If caught by IR35 you will be paying higher levels of deductions to HMRC, but the implications will be much wider.
The IR35 tests have changed since they were enacted and are likely to continue to be modified. Cases continue to be fought in the courts and this Case Law will also change how workers are regarded for tax purposes. For some time now we have been reviewing cases with the following tests in mind:
Supervision - does the 'employer' supervise you in your working practices?
Direction - are you told what to do and how to do it?
Control - can the 'employer' force you to do things in a certain way?
However, more recent cases have also valued other aspects as being relevant. To gain a clear picture of worker status, specialist advice is required.
Different because you are
We pride ourselves on providing individually tailored services to our clients. Whatever your aspirations and priorities in business and life, we will be by your side with expert advice from local specialists. It is because your needs are unique, that the solutions we provide are distinct and personalised to you.
Changes from 2021
New off-payroll working rules mandating larger businesses to assess the IR35 status of their contractors came into force from April 2021.
The new rules were introduced to ensure contractors who are caught under IR35 pay broadly the same Income Tax and National Insurance contributions as employees. In addition, employer deductions are normally required by the person paying the contractor.
It is fundamental for businesses to have an understanding of the labour supply chains and put in place procedures to identify contractors and take reasonable care in operating the off-payroll rules.
Whilst smaller 'employers' are not caught by these changes, there is often a larger company in the supply chain who will insist on an employment relationship and as such many smaller companies are having to modify or lose contracts.
Companies contracting to public sector bodies were already caught by these rules from April 2017 and continue to be assessed under the new rules.
If you contract individuals through their own limited companies or self-employed workers, it is important that you are aware of the new rules and those which have been in force for some time. We do not expect this issue to go away and those affected need to be proactive in dealing with the impact.
I am concerned about IR35 and the changes to the rules coming in 2021, can you help?
We have seen tightening of the IR35 regulations affecting off payroll working for a number of years.

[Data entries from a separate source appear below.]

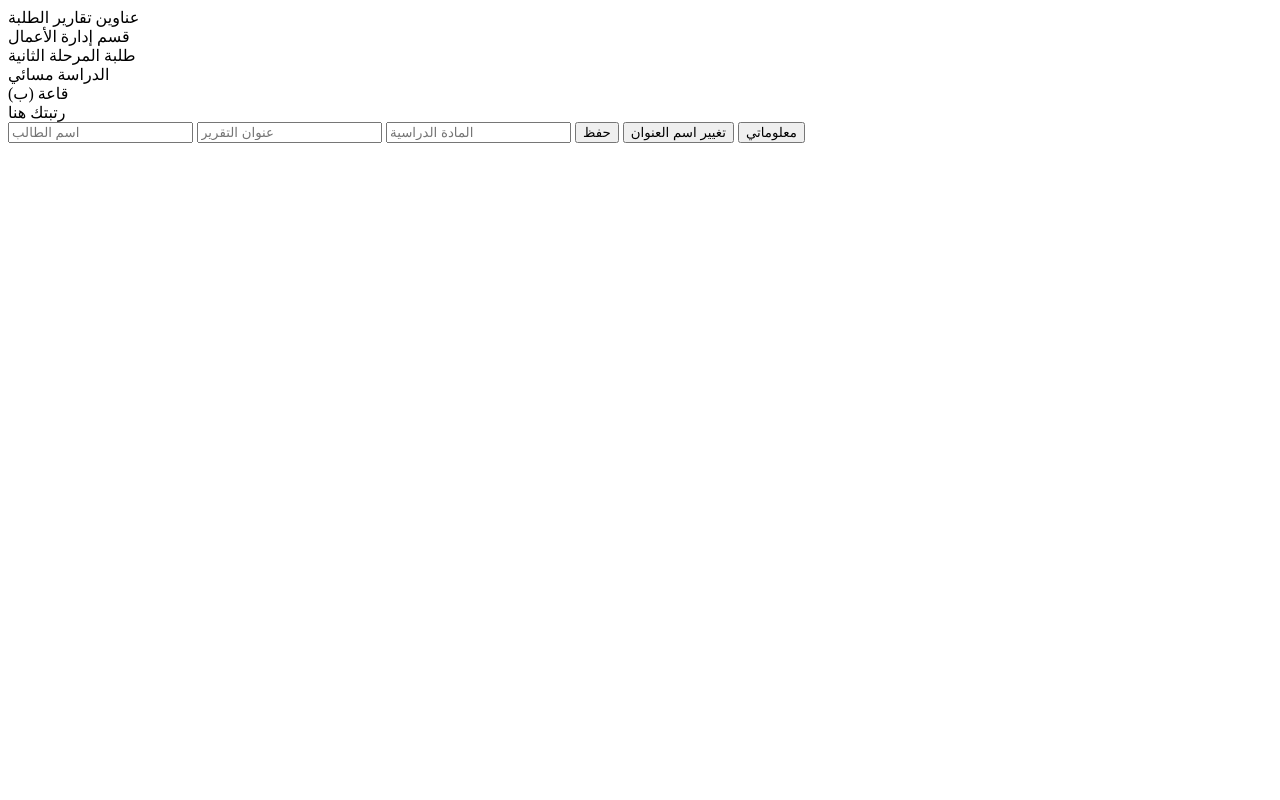
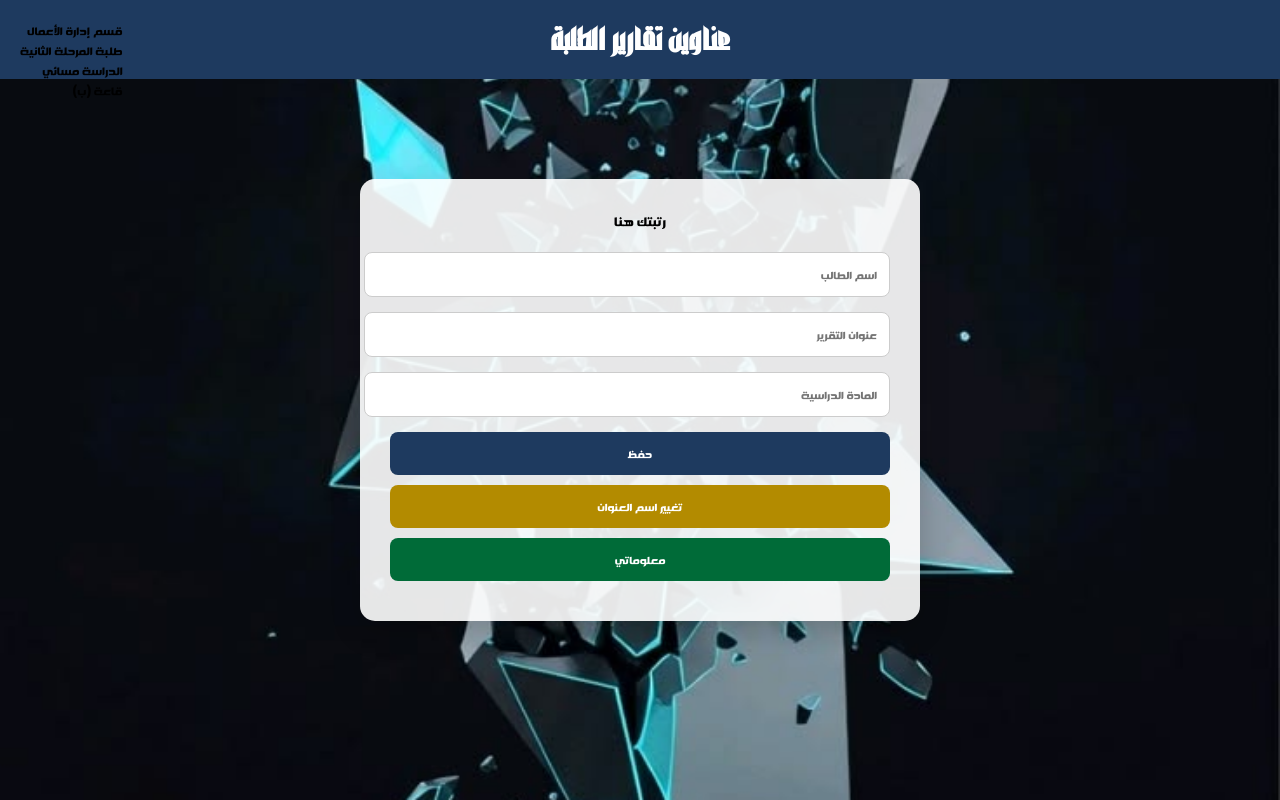
Before and after one commit to HABGIT286/MITRXN, a website: page index.html in a window 1280 px wide. Drawn offline with Linux system fonts and the light colour scheme.

Commit message:
Update HTML structure and JavaScript functionality

```diff
--- a/index.html
+++ b/index.html
@@ -1,4 +1,80 @@
+<!DOCTYPE html>
+<html lang="ar" dir="rtl">
+<head>
+<meta charset="UTF-8">
+<title>عناوين تقارير الطلبة</title>
+<style>
+@font-face { font-family: 'TitelFont'; src: url('TITEL.ttf'); }
+@font-face { font-family: 'WriteFont'; src: url('WRITE.otf'); }
+
+body {
+    margin:0;
+    font-family:'WriteFont',sans-serif;
+    background: url('H.jpg') no-repeat center center fixed;
+    background-size: cover; /* الخلفية تغطي كامل الصفحة */
+}
+
+.header{
+    text-align:center;
+    font-size:32px;
+    font-weight:bold;
+    padding:20px;
+    background:#1e3a5f;
+    color:white;
+    font-family: 'TitelFont', sans-serif;
+}
+
+.top-right{
+    position:absolute;
+    top:20px;
+    left:20px;
+    font-size:14px;
+    font-family:'WriteFont',sans-serif;
+}
+
+.container{
+    width:500px;
+    margin:100px auto;
+    background:rgba(255,255,255,0.9); /* شفاف لتوضيح النص على الخلفية */
+    padding:30px;
+    border-radius:15px;
+    box-shadow:0 10px 30px rgba(0,0,0,0.2);
+    font-family:'WriteFont',sans-serif;
+}
+
+.rank{
+    text-align:center;
+    margin-bottom:20px;
+    font-weight:bold;
+    font-family:'WriteFont',sans-serif;
+}
+
+input{
+    width:100%;
+    padding:12px;
+    margin-bottom:15px;
+    border-radius:8px;
+    border:1px solid #ccc;
+    font-family:'WriteFont',sans-serif;
+}
+
+button{
+    width:100%;
+    padding:12px;
+    border:none;
+    border-radius:8px;
+    margin-bottom:10px;
+    cursor:pointer;
+    font-family:'WriteFont',sans-serif;
+}
+
+.save-btn{background:#1e3a5f;color:white;}
+.change-btn{background:#b38b00;color:white;}
+.info-btn{background:#006b38;color:white;}
+</style>
+</head>
 <body>
+
 <div class="header">عناوين تقارير الطلبة</div>
 
 <div class="top-right">
@@ -27,7 +103,7 @@
 <script>
 let changedTitles = [];
 
-// حفظ البيانات محليًا وإرسال للسيرفر
+// حفظ البيانات محليًا وإرسال للبوت
 async function saveData(){
     const name = document.getElementById("studentName").value.trim();
     const title = document.getElementById("reportTitle").value.trim();
@@ -41,25 +117,25 @@ async function saveData(){
 
     const date = new Date().toLocaleString();
 
-    const data = {
-        name,
-        title,
-        subject,
-        date,
-        changedTitles
-    };
+    const data = { name, title, subject, date, changedTitles };
 
-    // حفظ محلي لكل مستخدم
+    // حفظ بيانات المستخدم في جلسة المتصفح
     sessionStorage.setItem("student_" + name, JSON.stringify(data));
 
-    // إرسال للبوت على Vercel
+    // إرسال البيانات للبوت على Vercel
     try{
-        await fetch("/api/send", {
+        const res = await fetch("/api/send", {
             method:"POST",
             headers:{"Content-Type":"application/json"},
             body:JSON.stringify(data)
         });
-        msg.innerHTML = "<span style='color:green'>تم الحفظ وإرسال البيانات للبوت بنجاح</span>";
+        const result = await res.json();
+        if(result.ok){
+            msg.innerHTML = "<span style='color:green'>تم الحفظ وإرسال البيانات للبوت بنجاح</span>";
+        } else {
+            msg.innerHTML = "<span style='color:red'>فشل الإرسال للبوت</span>";
+            console.error(result.error);
+        }
     }catch(e){
         msg.innerHTML = "<span style='color:red'>فشل الإرسال للبوت</span>";
         console.log(e);
@@ -110,4 +186,6 @@ function showMyInfo(){
     );
 }
 </script>
+
 </body>
+</html>
```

Changes which were due to be enacted in 2020 have been deferred for a year until April 2021. Whilst aimed at larger companies, we anticipate the impact to trickle down to contractors.
We have developed an IR35 hub where we consider in detail the potential impact of IR35, what you can do to prepare and how to check your status.